what is zero waste?
We look at the journey towards zero waste as a practice and an ongoing process of both learning and change. We can move forward with mindfulness and a willingness to change even one thing at a time. Some people may start with committing to bringing their own coffee cup or water bottle around with them, while others who are at a different place in their journey may be looking to eliminate things like plastic wrap and plastic bags from their lives. The point is to start thinking about where things come from and where they end up – the whole lifecycle, especially with things that are only used for a short time. It’s not about perfection, but a process – and remembering that it’s not an all or nothing thing. It’s about intention – we need everyone do this imperfectly and not just a few doing it perfectly!
"Zero Waste is the conservation of all resources by means of responsible production, consumption, reuse, and recovery of all products, packaging, and materials without burning them and without discharges to land, water, or air that threaten the environment or human health." — The definition adopted by the Zero Waste International Alliance (ZWIA) 2018.
Let us think about our behavior as indirect consumer outside home. Let us think of the unnecessary objects which enter our life and let us refuse them; from the advertising leaflet to the free samples, via receipts, plastic bags and tumblers with single use. The purpose is not to hurt by refusing, but to bring a reflection on our habits as indirect consumers and to stop the demand growth on products which block us (leaflet which we do not even read, shampoo in the hotels which we do not use but what we love embarking and storing at home for example). Of course, this concept works only if the effort is collective.
Refuse plastic bags and carry a tote or reusable bag.
Refuse plastic water bottles and use your own reusable bottle.
Refuse take away coffee cups and use your own reusable coffee cup.
Refuse plastic and polystyrene take away containers by taking your own Tupperware or glass jar to restaurants.
Refuse plastic cutlery with your take out.
Refuse to buy packaged items that are available or can be substituted by a similar item in the bulk section. Bring your own linen/mesh bags as most stores only provide plastic bags for filling. Examples: Grains, Beans, Seeds, Nuts, Pasta, Chocolate, Snacks, Flours, Dried Fruits.
We are used to a society of consumption, abundance. Let us favor quality over quantity. Let us think of how we can reduce our volume of consumption and adapt it to our real needs as well as to the volume of resources available on the planet. This stage has a real impact on the environmental crisis we are facing. Here are some lines of thought and challenges: reduce the use of the car, reduce the number of packagings during your grocery shopping by favoring shopping in bulk, reduce the number of emails to print at work, reduce numbers of household electrical appliances in your home, etc.

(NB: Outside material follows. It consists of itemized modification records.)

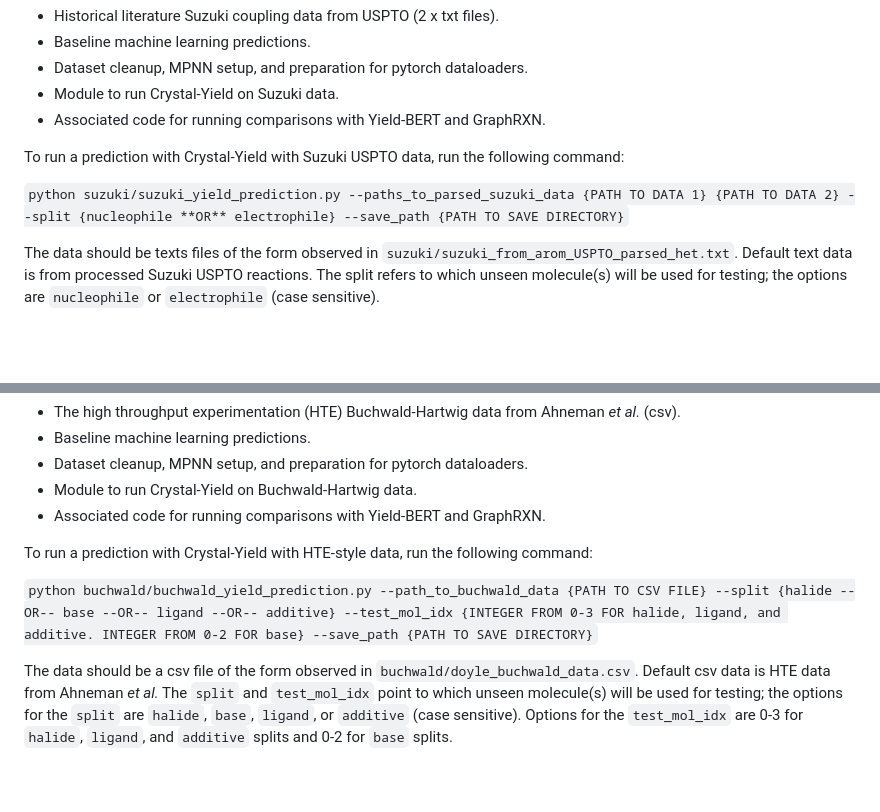
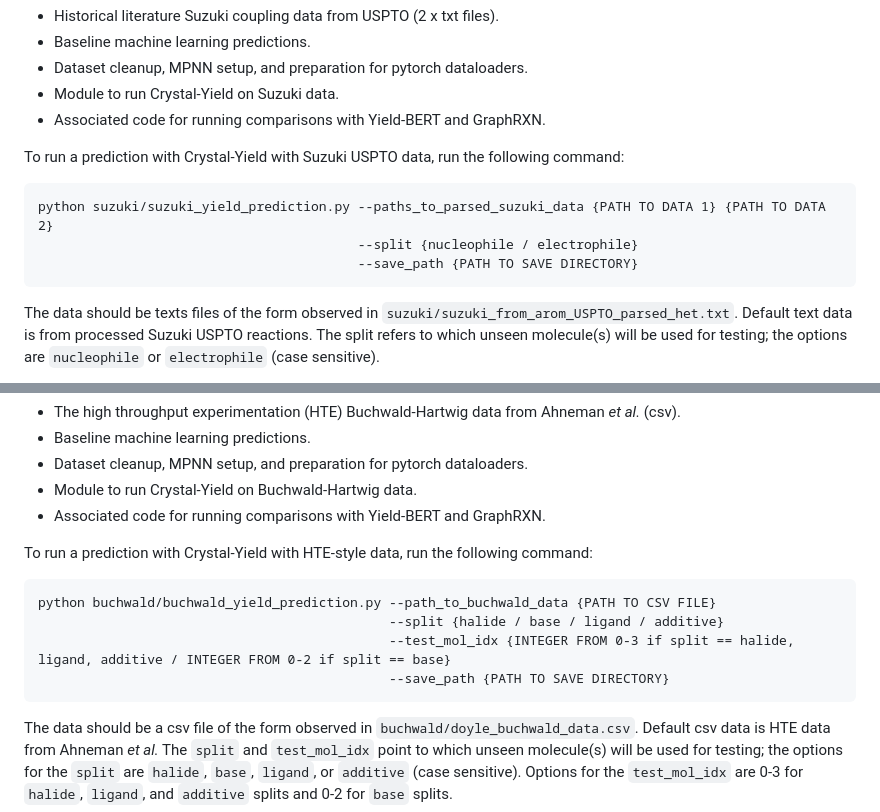
Before and after one commit to emmaking-smith/Modular_Latent_Space, a Markdown page: README.md, 2 parts joined by grey strips. GitHub-like rendering; blank space fills up the shorter version.

````diff
--- a/README.md
+++ b/README.md
@@ -40,7 +40,11 @@ Modules and code associated with LD50 predictions of small molecule compounds.
 
 To run a prediction with Crystal-Yield with Suzuki USPTO data, run the following command:
 
-`python suzuki/suzuki_yield_prediction.py --paths_to_parsed_suzuki_data {PATH TO DATA 1} {PATH TO DATA 2} --split {nucleophile **OR** electrophile} --save_path {PATH TO SAVE DIRECTORY}`
+```
+python suzuki/suzuki_yield_prediction.py --paths_to_parsed_suzuki_data {PATH TO DATA 1} {PATH TO DATA 2}
+                                         --split {nucleophile / electrophile}
+                                         --save_path {PATH TO SAVE DIRECTORY}
+```
 
 The data should be texts files of the form observed in `suzuki/suzuki_from_arom_USPTO_parsed_het.txt`. Default text data is from processed Suzuki USPTO reactions. The split refers to which unseen molecule(s) will be used for testing; the options are `nucleophile` or `electrophile` (case sensitive).
 
@@ -58,7 +62,12 @@ Modules and code associated with the Buchwald-Hartwig yield predictions.
 
 To run a prediction with Crystal-Yield with HTE-style data, run the following command:
 
-`python buchwald/buchwald_yield_prediction.py --path_to_buchwald_data {PATH TO CSV FILE} --split {halide --OR-- base --OR-- ligand --OR-- additive} --test_mol_idx {INTEGER FROM 0-3 FOR halide, ligand, and additive. INTEGER FROM 0-2 FOR base} --save_path {PATH TO SAVE DIRECTORY}`
+```
+python buchwald/buchwald_yield_prediction.py --path_to_buchwald_data {PATH TO CSV FILE}
+                                             --split {halide / base / ligand / additive}
+                                             --test_mol_idx {INTEGER FROM 0-3 if split == halide, ligand, additive / INTEGER FROM 0-2 if split == base}
+                                             --save_path {PATH TO SAVE DIRECTORY}
+```
 
 The data should be a csv file of the form observed in `buchwald/doyle_buchwald_data.csv`. Default csv data is HTE data from Ahneman *et al.* The `split` and `test_mol_idx` point to which unseen molecule(s) will be used for testing; the options for the `split` are `halide`, `base`, `ligand`, or `additive` (case sensitive). Options for the `test_mol_idx` are 0-3 for `halide`, `ligand`, and `additive` splits and 0-2 for `base` splits.
 
````
Also changed, not shown: other parts of README.md (+5 -1 lines).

Reduce the paper mail you receive by opting for paperless options for your bills. (Enmax, Atco, Rogers, Teksavvy)
Reduce paper receipts when offered by choosing to have your receipt emailed to you. (Calgary Library, Small stores with iPad point of sales systems)
Reduce the packaged items your purchase at the supermarket by choosing items that are available or can be substituted by a similar item in the bulk section. Bring your own linen/mesh bags as most stores only provide plastic bags for filling. Examples: Grains, Beans, Seeds, Nuts, Pasta, Chocolate, Snacks, Flours, Dried Fruits.
Let us extend the life cycle of our objects by reusing them. Let us favor packagings and reusable utensils, in sustainable, long-lasting materials (glass, fabric, metal instead of plastic materials for example). Let us favor a collective mode of consumption and the purchases of second-hand equipment and repair of objects rather than purchasing new material.
Vegetable scraps — Vegetable scraps such as garlic, onion, celery, carrots, herbs are perfect for creating your own vege broth. Store them in a jar in the freezer until you have enough to make a broth.
Glass jars - When you're at the super market, select products based on convenient sized glass jars that you can use to store pantry goods or leftovers. Our favourite is the large ADAMS Peanut butter jar.
Junk mail - Use paper junk mail to line your compost bin.
Towels - Cut into small sizes for kitchen cloths or rags.
Plastic brushes — Reuse your old dish brush, toothbrush and other brushes for outdoor use.
Recycling does not correspond to the first purpose of the zero waste lifestyle, it is one of last stages when we have already tempted everything to avoid waste. By thinking about our way of consuming, by refusing, by reducing and by reusing, we shall not have much to recycle, hopefully. Let us not forget that recycling is not the ideal solution to the environmental crisis. To recycle consists in modifying an object to create a new one, but this modification has an ecological cost and its smooth running depends on numerous factors.
Complete list of what can be recycled in the Calgary blue cart.
Let us think of composting the peels of fruits and vegetables, the rests of meals, and any other organic waste. They decompose naturally and return their nutriments to earth.
Sources: Zero Waste Home: The Ultimate Guide to Simplifying Your Life by Reducing Your Waste
Book by Bea Johnson
Blog by Bea Johnson